On this week's episode of the MadTech Podcast, Dave Randall, commercial director at Future plc, joins ExchangeWire's Rachel Smith and Mat Broughton to discuss the CMA's latest investigation into Google's ad tech, the effectiveness of GDPR, and social media stocks' sharp decline.
CMA launches antitrust probe into Google’s ad tech
Are investigations enough to force changes to the ad tech landscape, or is more enforcement needed?
The UK’s Competition and Markets Authority (CMA) has begun another investigation into Google over allegations of anti-competitive ad tech practices. The CMA will assess whether the behemoth’s “dominant” position in the market is stifling competitors, examining in particular the company’s control over DSPs, ad exchanges, and publisher ad servers. According to the CMA, Google holds shares of 50%-60%, 80%-90%, and 90%-100% in each area respectively. CMA CEO Andrea Coscelli indicated that the body is concerned that Google uses its prime position to promote its own services above rivals, skewing the landscape in its favour.
The probe isn’t the first by the watchdog, which previously investigated the tech giant’s “Jedi Blue” ad deal with Facebook and the development of its Privacy Sandbox. Despite this, the regulator has not taken any enforcement action against Google, and is waiting for the UK government to grant its Digital Markets Unit the additional powers required to intervene directly. Until then, the industry body says it will continue to investigate potential infringements.
The investigation follows the introduction of a proposed US bill that could force Google to divest some of its ad tech stack.
GDPR remains slow at tackling Big Tech
Is GDPR strong enough to safeguard user privacy? Do changes need to be made to how it is enforced?
The General Data Protection Regulation (GDPR) turned four last week, but commentators have pointed out that it has yet to make significant changes to how personal data is obtained and treated by Big Tech companies. Organisations that have brought cases under the legislation complain that enforcement is currently far too slow, a failure which leaves user information vulnerable to abuse.
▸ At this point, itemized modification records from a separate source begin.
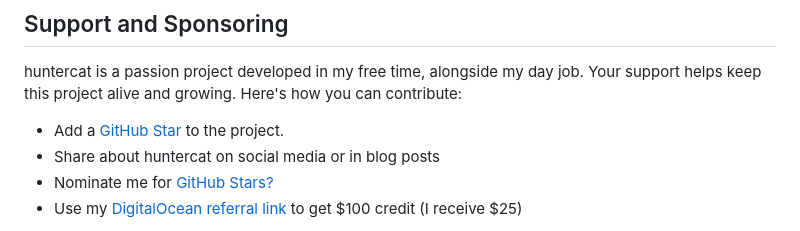
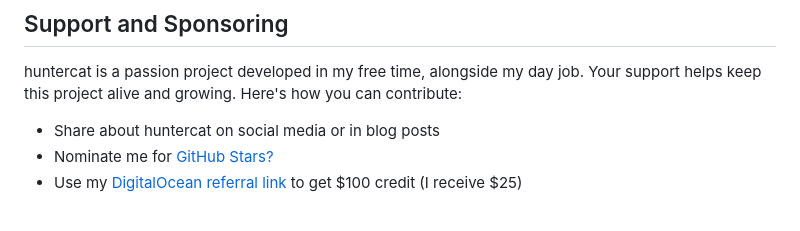
Before and after one commit to parthyadav51/huntercat, a Markdown page: README.md, the part around the change. Rendered like a GitHub page.

```diff
--- a/README.md
+++ b/README.md
@@ -433,7 +433,6 @@ Please note:
 
 huntercat is a passion project developed in my free time, alongside my day job. Your support helps keep this project alive and growing. Here's how you can contribute:
 
-* Add a [GitHub Star](https://github.com/yogeshojha/huntercat) to the project.
 * Share about huntercat on social media or in blog posts
 * Nominate me for [GitHub Stars?](https://stars.github.com/nominate/)
 * Use my [DigitalOcean referral link](https://m.do.co/c/e353502d19fc) to get $100 credit (I receive $25)
```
The ‘one-stop-shop’ process for handling complaints against companies that operate in several EU countries has meant that some national regulators have struggled to keep up with the number of cases levied locally and abroad against multinational giants. This is exemplified by the Irish regulator – responsible for Facebook, WhatsApp, Instagram, Airbnb, Yahoo, Twitter, Microsoft, Apple, LinkedIn, and all of Google’s services, the IDPC has so far resolved 65% of cross-border complaints, leaving 400 outstanding.
EU officials maintain that regulation takes time to become fully effective, and commentators say it is important to note that the number of fines being issued under the law has increased, totalling €1.6bn (~£1.4bn) to date. The impact that GDPR has had on companies’ practices, as well as in penalising those that misuse consumer data, should also be acknowledged.
Social media stocks sink after Snap lowers revenue targets
Why are advertisers reacting so strongly? Could this rapid downturn signal the beginning of the end for some social media platforms?
Social media companies have seen their stock value plummet by USD $160bn (~£126b.6n) following a warning from the CEO of Snap that the company would fail to meet revenue expectations. The owner of photo-sharing platform Snapchat saw its own share price drop 43% after Evan Spiegel’s caution to investors, with Facebook, Alphabet, Pinterest, and Twitter experiencing declines of between seven and 24%.
In an SEC filing, Snap asserted that “the macroeconomic environment has deteriorated further and faster than anticipated”, causing the company to revise its expected earnings for the quarter. News outlets report that ongoing concerns surrounding record levels of inflation and the war in Ukraine have driven marketers to pull spend from social media platforms, and even sparked sell-offs across the ad tech space.